GlaxoSmithKline has once again hit the acquisition trail and snapped up Sirtris Pharmaceuticals of the USA for $720 million, or $22.50 per share, a cash deal that represents a massive 84% premium on the latter’s stock price last night.

Sirtris specialises in sirtuins, a recently discovered class of enzymes that control the aging process, and has been developing SIRT1 activitators for the treatment of type 2 diabetes. Moncef Slaoui, chairman of GSK’s R&D efforts, said that "modulation of this family of enzymes is a potentially transformative science that could address diseases associated with metabolism and ageing such as diabetes, muscle wasting, and neurodegeneration”.

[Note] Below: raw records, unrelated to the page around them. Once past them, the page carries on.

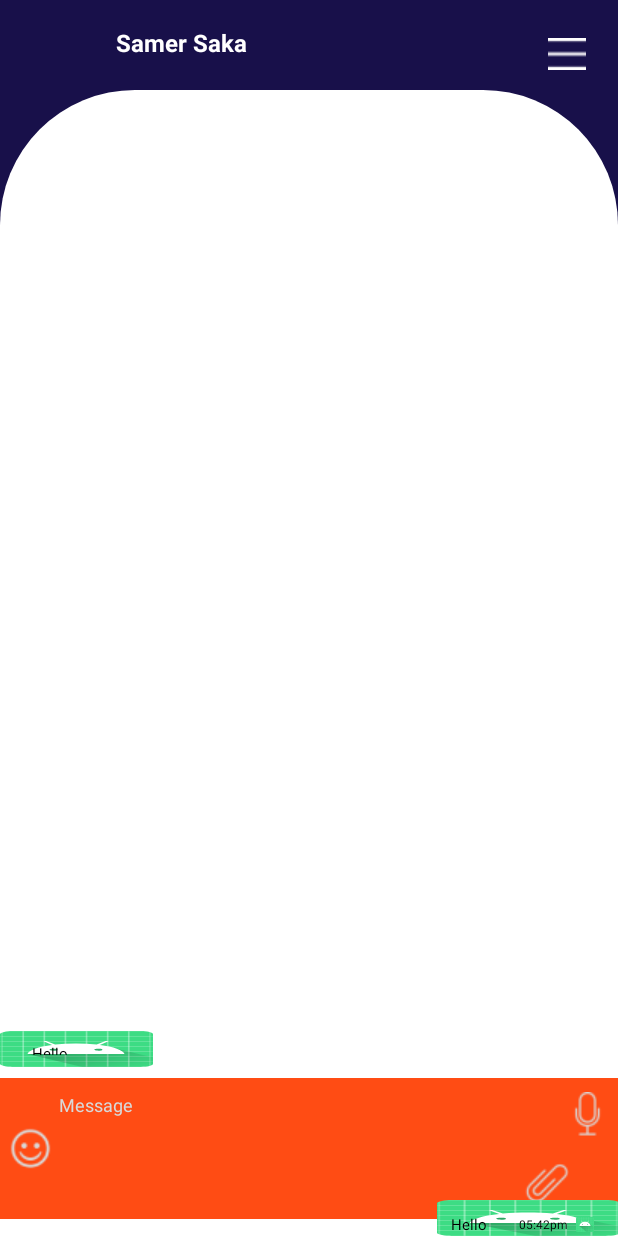
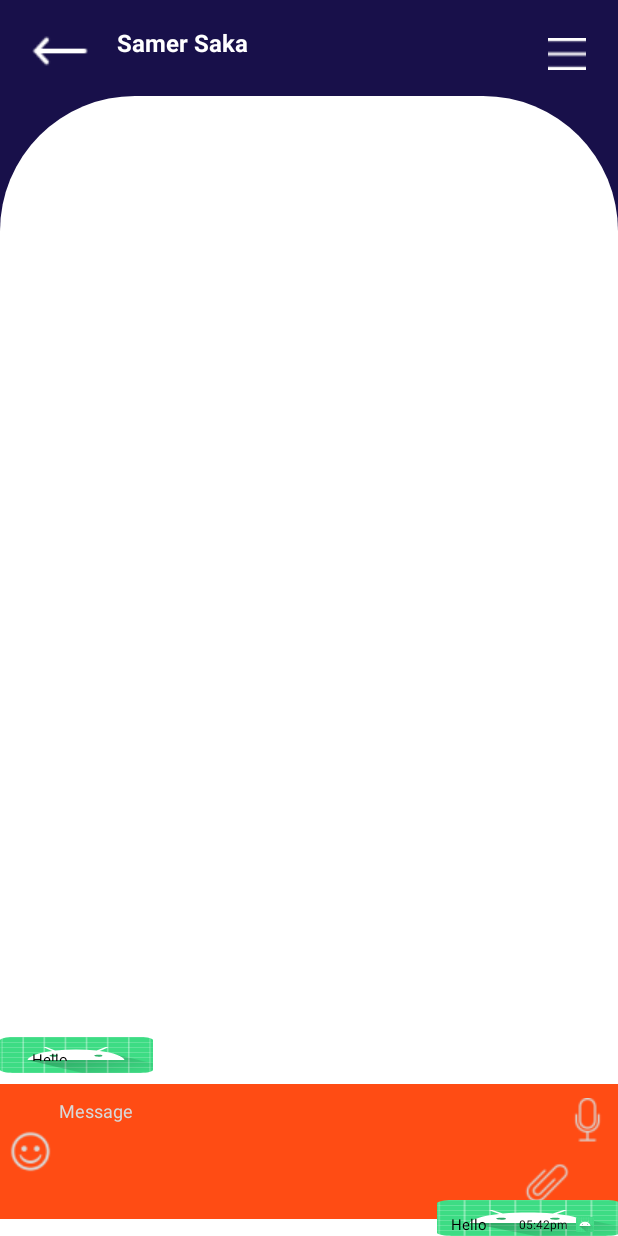
Before and after one commit to Anas-Da/freelancing-app, an Android app: the layout activity_opened_chat.xml on its own in the app's theme, with its tools: preview values and no code run, on a phone screen of 412 x 824 dp. Run offline under Robolectric (Android 15) with nearby library versions, the phone set to English and light mode, and no system bars.

```diff
--- a/app/src/main/res/layout/activity_opened_chat.xml
+++ b/app/src/main/res/layout/activity_opened_chat.xml
@@ -32,16 +32,24 @@
 				android:layout_marginBottom="13dp"
 				android:layout_marginHorizontal="21dp"
 				android:orientation="horizontal">
+				<ImageView
+					android:id="@+id/r9shtli0wz4s"
+					android:layout_width="37dp"
+					android:layout_height="33dp"
+					android:layout_marginEnd="15dp"
+					android:src="@drawable/arrow_back"
+					android:scaleType="fitXY"
+					/>
 
 				<TextView
 					android:id="@+id/r11gcc88j7d"
+					android:layout_width="wrap_content"
+					android:layout_height="wrap_content"
+					android:text=" Samer Saka"
 					android:textColor="#ffffff"
 					android:textSize="16sp"
-					android:textStyle="bold"
-					android:layout_height="wrap_content"
-					android:layout_width="wrap_content"
-					android:text="              Samer Saka"
-				/>
+					android:textStyle="bold" />
+
 				<LinearLayout
 					android:id="@+id/rqx1k172w28q"
 					android:layout_width="match_parent"
@@ -176,6 +184,7 @@
 										android:layout_width="match_parent"
 										android:layout_height="30dp"
 										android:src="@drawable/microphone"
+										android:scaleType="fitXY"
 										/>
 								</LinearLayout>
 
@@ -226,7 +235,9 @@
 							android:layout_marginTop="9dp"
 							android:clipChildren="false"
 							android:clipToPadding="false"
-							android:orientation="horizontal">
+							android:orientation="horizontal"
+
+							>
 							<TextView
 								android:id="@+id/rrjckuzjfxca"
 								android:textColor="#000000"
```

He claimed that the acquisition continues GSK’s strategy of “pursuing the best new science, externally or internally” to bring new medicines and value to the GSK pipeline. Dr Slaoui also stressed that the firm intends to retain all of Sirtris’ employees “and continue the entrepreneurial and innovative culture they created”.

The deal was announced just days after Sirtris announced positive top-line data from its twice-daily dosing study of SRT501, the company's proprietary formulation of resveratrol. The Phase Ib study found that patients receiving 2.5g twice a day of the compound had significantly lower blood glucose levels at the test's two-hour time point compared with the placebo group.

SRT501 is also currently being tested in a Phase IIa study in combination with metformin, and results are expected in the second half of this year.

Avodart/Flomax combo gets BPH approval
On a busy day for GSK, which will be announcing its first quarter financials later today, the firm said that it has received regulatory approval in Sweden for its 5-alpha reductase inhibitor Avodart (dutaseride) to be used in combination with Boehringer Ingleheim’s Flomax (tamsulosin), for the treatment of patients with moderate-to-severe benign prostatic hyperplasia symptoms.

Approval was granted through the European Mutual Recognition Variation Procedure, with Sweden acting as the reference member state. Further approvals are anticipated in the coming months across the rest of Europe.

The green light was based on positive two-year results from the ongoing CombAT study, which showed that combination therapy with dutasteride and tamsulosin provides significantly superior and sustained improvements over two years in symptoms, peak urinary flow and quality-of-life versus either monotherapy, in men with moderate-to-severe BPH symptoms.